■ About this task
Find the lines in the records below that contain "print", and report each of them.

Stored entries:
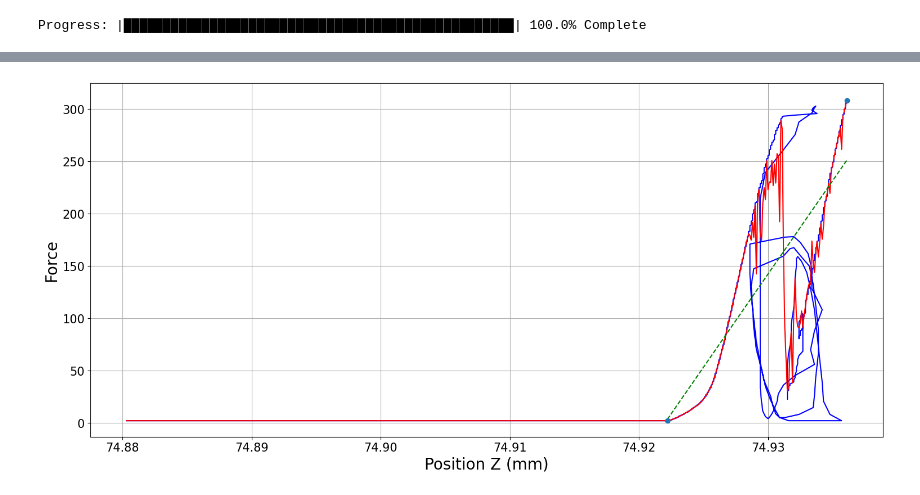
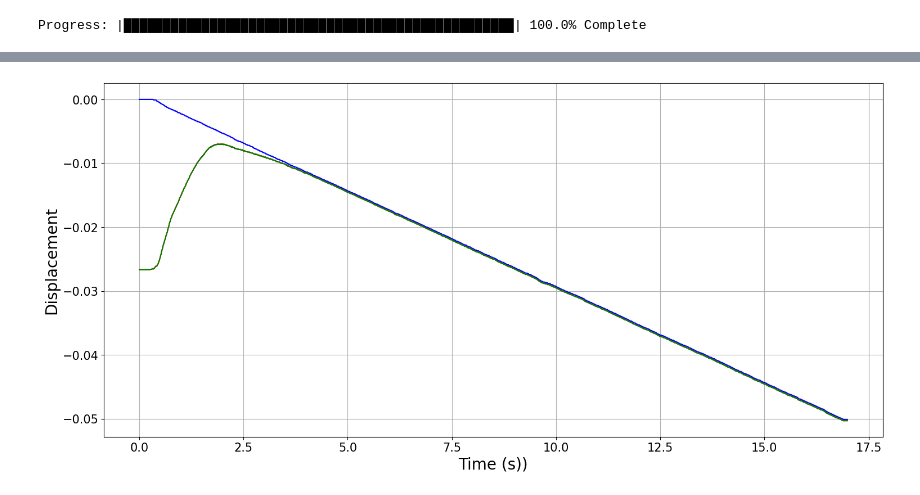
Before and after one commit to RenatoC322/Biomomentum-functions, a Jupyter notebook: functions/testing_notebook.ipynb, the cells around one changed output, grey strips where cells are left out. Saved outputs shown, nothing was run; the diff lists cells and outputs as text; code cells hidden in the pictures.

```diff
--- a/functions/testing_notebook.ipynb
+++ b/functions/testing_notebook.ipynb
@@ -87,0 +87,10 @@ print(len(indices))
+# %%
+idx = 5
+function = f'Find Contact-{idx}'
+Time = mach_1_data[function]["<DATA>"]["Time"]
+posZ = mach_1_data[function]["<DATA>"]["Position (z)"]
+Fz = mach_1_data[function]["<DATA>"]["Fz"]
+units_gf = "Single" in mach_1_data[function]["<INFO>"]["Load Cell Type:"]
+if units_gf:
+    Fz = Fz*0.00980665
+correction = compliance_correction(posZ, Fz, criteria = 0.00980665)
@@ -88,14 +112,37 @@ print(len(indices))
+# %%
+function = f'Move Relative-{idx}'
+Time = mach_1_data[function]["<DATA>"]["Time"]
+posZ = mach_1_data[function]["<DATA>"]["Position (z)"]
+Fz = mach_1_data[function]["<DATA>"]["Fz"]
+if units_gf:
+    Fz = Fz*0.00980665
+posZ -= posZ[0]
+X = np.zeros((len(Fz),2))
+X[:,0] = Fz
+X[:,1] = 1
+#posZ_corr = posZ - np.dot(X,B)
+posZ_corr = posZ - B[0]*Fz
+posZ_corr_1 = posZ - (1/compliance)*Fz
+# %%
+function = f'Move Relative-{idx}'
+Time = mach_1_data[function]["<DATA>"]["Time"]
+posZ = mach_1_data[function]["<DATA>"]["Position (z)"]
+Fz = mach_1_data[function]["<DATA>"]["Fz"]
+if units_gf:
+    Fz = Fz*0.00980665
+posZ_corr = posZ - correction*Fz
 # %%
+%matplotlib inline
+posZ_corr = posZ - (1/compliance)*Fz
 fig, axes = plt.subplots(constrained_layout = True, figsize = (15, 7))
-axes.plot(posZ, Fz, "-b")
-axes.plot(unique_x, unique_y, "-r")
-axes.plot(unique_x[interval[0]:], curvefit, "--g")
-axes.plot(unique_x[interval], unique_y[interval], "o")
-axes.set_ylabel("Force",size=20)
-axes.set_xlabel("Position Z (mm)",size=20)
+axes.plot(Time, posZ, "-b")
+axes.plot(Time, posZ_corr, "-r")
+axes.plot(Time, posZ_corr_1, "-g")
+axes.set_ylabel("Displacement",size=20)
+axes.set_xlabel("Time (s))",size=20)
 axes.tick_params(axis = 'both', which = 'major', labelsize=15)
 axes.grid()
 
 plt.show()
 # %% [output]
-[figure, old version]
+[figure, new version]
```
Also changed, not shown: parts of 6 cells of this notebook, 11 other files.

---

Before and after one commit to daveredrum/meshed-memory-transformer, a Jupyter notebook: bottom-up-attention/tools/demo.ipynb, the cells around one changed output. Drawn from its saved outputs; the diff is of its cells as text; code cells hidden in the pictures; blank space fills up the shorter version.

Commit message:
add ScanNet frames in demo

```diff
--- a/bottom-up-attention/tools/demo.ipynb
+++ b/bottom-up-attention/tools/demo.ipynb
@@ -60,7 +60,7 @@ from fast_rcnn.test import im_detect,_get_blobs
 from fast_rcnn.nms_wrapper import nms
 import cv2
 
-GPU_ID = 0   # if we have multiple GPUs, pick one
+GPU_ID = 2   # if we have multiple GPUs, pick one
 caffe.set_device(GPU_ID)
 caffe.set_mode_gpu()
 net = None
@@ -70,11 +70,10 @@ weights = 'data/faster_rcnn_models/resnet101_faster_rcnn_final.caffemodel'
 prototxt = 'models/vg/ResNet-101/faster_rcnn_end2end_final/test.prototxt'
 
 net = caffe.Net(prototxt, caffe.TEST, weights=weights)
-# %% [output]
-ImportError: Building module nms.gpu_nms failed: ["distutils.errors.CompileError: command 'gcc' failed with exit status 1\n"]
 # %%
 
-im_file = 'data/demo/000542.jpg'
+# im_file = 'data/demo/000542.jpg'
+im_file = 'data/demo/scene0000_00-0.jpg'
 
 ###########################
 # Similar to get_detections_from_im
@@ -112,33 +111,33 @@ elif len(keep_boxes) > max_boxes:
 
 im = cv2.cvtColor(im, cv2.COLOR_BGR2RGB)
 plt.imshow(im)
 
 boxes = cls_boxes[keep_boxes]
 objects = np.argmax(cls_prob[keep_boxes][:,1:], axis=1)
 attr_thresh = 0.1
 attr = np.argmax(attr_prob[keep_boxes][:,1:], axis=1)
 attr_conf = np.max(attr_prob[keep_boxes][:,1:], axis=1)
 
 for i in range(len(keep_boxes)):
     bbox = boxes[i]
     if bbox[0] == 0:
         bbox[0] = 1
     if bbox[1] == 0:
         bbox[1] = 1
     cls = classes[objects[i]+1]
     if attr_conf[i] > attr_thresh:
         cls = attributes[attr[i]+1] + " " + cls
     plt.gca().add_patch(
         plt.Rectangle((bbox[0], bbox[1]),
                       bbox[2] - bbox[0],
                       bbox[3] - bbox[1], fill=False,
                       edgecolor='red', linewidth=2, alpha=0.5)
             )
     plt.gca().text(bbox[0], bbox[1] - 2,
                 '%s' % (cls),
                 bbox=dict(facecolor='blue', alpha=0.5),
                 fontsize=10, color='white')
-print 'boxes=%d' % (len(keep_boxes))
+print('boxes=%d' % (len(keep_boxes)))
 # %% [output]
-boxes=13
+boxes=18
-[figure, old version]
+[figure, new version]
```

...

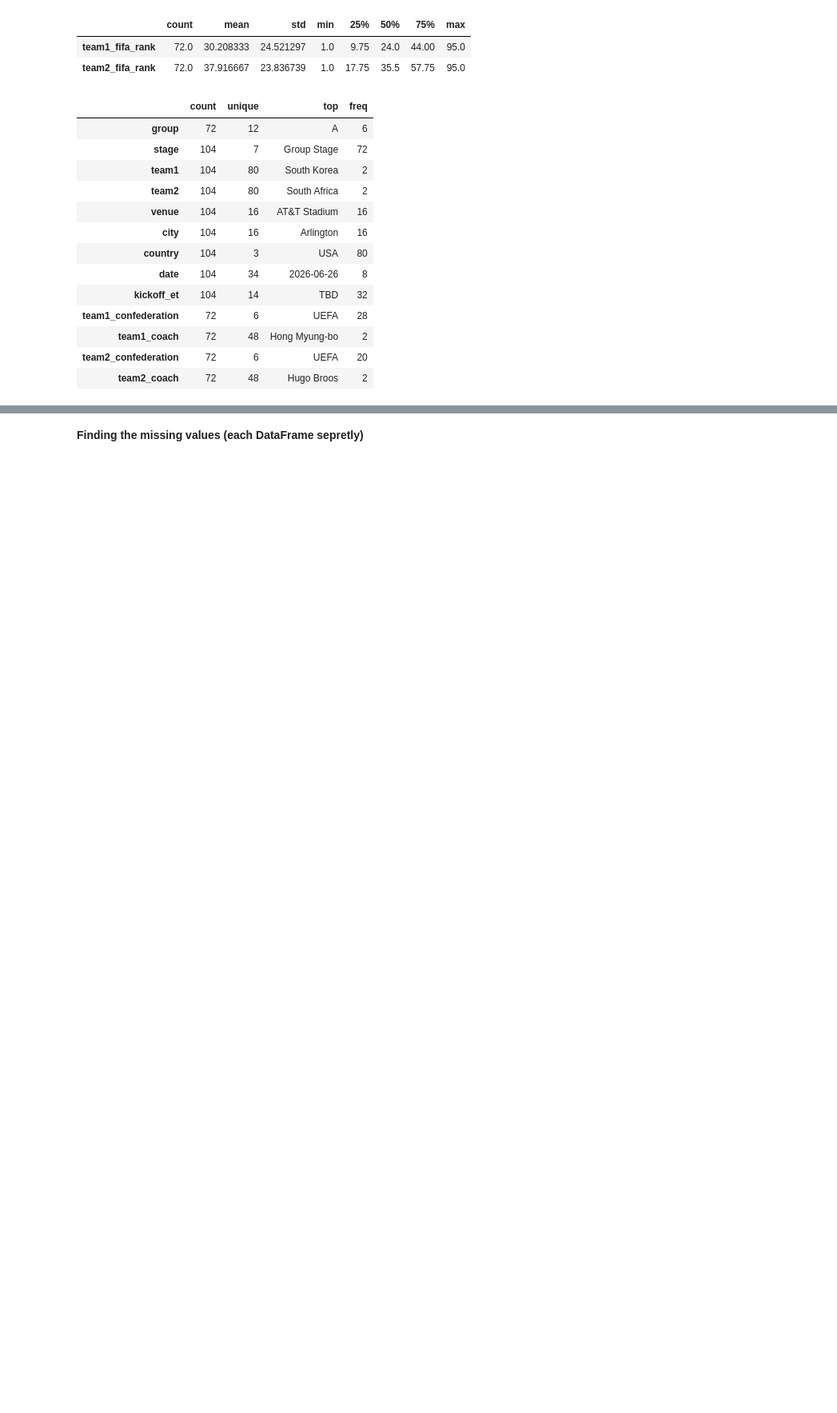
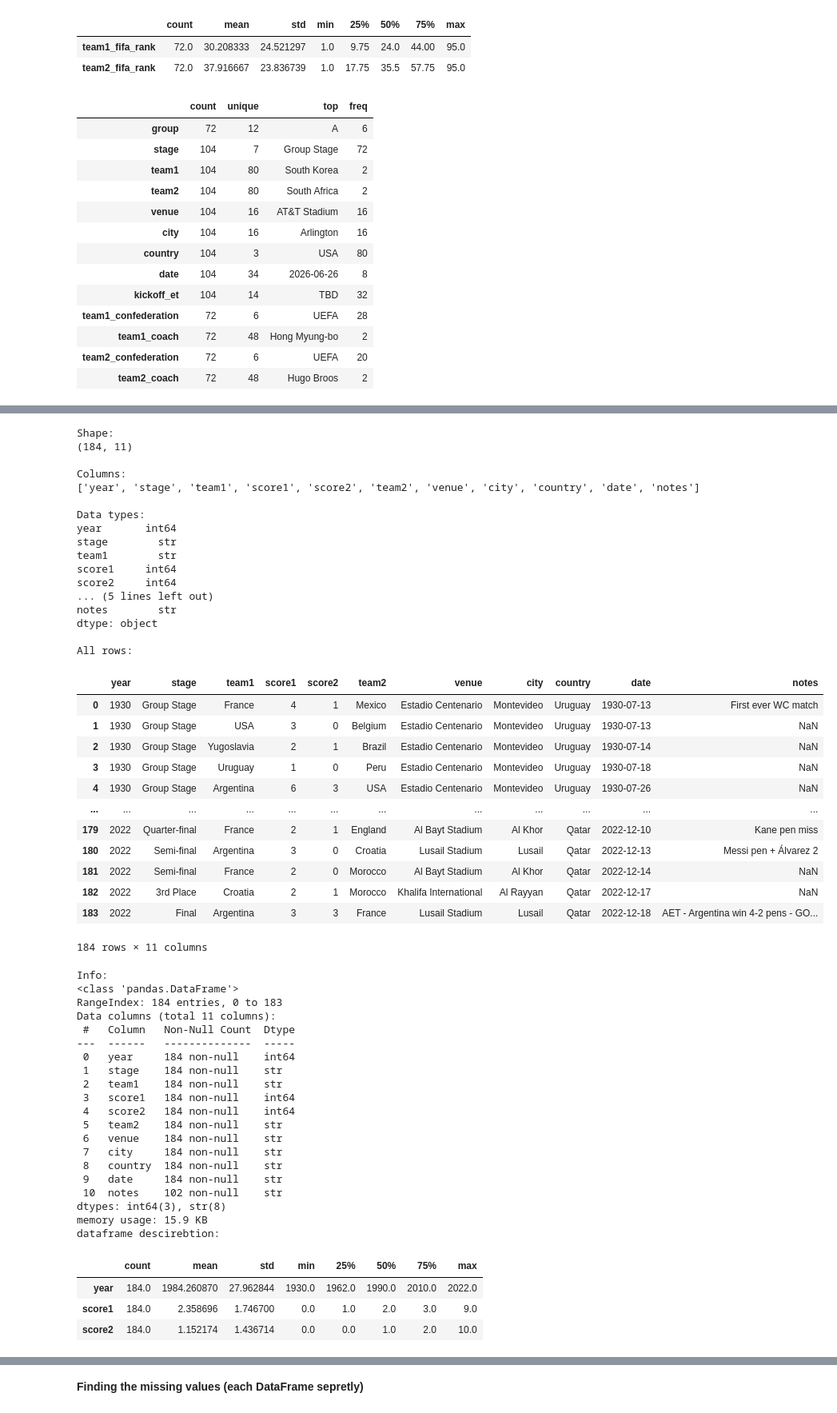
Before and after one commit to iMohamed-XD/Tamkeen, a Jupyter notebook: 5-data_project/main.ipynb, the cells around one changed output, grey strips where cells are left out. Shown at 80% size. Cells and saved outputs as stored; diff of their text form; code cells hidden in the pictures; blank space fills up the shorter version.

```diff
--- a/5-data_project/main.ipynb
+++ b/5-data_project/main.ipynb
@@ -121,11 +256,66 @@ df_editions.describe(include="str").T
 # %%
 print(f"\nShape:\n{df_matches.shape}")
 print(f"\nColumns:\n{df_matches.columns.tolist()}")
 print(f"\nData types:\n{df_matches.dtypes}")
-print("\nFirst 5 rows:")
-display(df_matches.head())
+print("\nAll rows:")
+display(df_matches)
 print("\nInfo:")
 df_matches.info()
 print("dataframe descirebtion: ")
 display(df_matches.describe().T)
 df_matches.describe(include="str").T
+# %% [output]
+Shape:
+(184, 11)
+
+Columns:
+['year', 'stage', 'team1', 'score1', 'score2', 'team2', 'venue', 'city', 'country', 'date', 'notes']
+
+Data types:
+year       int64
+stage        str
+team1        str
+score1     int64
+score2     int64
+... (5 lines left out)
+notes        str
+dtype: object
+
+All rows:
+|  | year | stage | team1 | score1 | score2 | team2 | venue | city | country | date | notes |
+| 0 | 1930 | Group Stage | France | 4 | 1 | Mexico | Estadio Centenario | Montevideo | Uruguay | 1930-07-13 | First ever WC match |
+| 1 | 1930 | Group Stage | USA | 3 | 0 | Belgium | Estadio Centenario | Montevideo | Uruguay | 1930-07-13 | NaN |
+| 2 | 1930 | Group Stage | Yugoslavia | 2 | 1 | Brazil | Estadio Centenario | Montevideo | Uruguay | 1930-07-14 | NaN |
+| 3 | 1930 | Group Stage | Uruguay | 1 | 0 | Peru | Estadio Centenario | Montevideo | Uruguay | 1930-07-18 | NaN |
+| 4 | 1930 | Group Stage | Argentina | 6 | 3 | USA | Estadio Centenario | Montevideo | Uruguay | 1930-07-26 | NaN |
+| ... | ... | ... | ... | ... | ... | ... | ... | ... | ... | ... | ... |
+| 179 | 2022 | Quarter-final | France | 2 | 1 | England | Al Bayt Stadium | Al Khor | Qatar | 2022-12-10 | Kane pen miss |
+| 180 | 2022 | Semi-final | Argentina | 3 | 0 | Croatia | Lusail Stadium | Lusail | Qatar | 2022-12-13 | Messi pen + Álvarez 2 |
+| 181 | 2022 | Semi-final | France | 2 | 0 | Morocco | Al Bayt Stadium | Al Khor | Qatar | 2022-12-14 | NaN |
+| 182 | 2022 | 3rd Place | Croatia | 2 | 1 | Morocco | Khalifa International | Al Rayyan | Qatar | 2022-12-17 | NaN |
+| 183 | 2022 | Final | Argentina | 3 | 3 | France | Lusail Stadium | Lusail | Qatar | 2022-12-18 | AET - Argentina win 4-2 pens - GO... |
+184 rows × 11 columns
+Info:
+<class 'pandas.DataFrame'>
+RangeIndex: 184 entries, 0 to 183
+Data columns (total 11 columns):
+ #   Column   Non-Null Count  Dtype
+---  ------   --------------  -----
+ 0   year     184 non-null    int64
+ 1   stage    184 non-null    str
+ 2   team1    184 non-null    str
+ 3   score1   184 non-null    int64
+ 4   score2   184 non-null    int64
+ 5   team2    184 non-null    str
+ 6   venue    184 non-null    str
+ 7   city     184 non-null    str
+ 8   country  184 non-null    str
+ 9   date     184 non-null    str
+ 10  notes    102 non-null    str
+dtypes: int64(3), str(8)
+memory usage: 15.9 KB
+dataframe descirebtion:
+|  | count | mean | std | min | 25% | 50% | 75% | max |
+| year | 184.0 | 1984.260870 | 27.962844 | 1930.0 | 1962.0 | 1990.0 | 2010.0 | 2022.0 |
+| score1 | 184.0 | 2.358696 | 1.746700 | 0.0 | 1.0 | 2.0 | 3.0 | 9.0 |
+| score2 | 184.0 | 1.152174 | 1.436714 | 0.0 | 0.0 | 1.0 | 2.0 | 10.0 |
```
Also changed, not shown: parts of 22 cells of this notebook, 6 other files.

■ Answer section
@@ -87,0 +87,10 @@ print(len(indices))
@@ -88,14 +112,37 @@ print(len(indices))
-print 'boxes=%d' % (len(keep_boxes))
+print('boxes=%d' % (len(keep_boxes)))
 print(f"\nShape:\n{df_matches.shape}")
 print(f"\nColumns:\n{df_matches.columns.tolist()}")
 print(f"\nData types:\n{df_matches.dtypes}")
-print("\nFirst 5 rows:")
+print("\nAll rows:")
 print("\nInfo:")
 print("dataframe descirebtion: ")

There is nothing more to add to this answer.